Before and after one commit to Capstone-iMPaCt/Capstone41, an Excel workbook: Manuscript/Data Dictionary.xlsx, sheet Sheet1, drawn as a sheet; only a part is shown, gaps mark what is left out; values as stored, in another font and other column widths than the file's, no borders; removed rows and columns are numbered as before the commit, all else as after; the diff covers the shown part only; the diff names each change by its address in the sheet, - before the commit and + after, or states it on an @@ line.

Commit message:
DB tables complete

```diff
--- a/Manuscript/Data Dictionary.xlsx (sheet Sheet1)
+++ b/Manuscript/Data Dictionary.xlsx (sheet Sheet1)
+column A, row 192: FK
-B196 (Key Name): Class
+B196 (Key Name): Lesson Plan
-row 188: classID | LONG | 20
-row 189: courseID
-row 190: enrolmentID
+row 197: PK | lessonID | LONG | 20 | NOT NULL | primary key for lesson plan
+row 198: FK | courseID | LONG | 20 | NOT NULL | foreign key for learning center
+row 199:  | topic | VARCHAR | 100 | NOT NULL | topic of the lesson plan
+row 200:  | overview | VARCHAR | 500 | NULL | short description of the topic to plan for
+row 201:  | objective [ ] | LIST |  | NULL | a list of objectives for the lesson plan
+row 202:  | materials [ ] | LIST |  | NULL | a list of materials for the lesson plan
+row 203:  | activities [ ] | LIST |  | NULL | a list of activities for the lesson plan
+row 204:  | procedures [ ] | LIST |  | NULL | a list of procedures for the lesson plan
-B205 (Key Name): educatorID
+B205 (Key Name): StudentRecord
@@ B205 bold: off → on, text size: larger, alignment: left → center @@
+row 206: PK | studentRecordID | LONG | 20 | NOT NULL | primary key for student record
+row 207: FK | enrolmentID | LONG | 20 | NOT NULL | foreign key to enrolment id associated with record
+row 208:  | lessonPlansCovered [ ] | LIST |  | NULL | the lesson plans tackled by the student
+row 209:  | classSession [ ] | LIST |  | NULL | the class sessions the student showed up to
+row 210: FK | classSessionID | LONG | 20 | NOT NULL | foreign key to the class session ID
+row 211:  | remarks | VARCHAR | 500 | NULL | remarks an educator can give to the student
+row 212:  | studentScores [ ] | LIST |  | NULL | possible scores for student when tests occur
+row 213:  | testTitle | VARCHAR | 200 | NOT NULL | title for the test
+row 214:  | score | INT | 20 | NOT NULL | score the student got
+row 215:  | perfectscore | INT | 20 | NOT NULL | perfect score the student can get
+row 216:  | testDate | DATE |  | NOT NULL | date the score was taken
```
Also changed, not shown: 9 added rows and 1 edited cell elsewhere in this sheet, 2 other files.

○ ○ ○ ○ ○

• Assigned task:
Go through the entries and report every line with the string "sheet".

• Answer box:
Before and after one commit to Capstone-iMPaCt/Capstone41, an Excel workbook: Manuscript/Data Dictionary.xlsx, sheet Sheet1, drawn as a sheet; only a part is shown, gaps mark what is left out; values as stored, in another font and other column widths than the file's, no borders; removed rows and columns are numbered as before the commit, all else as after; the diff covers the shown part only; the diff names each change by its address in the sheet, - before the commit and + after, or states it on an @@ line.
--- a/Manuscript/Data Dictionary.xlsx (sheet Sheet1)
+++ b/Manuscript/Data Dictionary.xlsx (sheet Sheet1)
Also changed, not shown: 9 added rows and 1 edited cell elsewhere in this sheet, 2 other files.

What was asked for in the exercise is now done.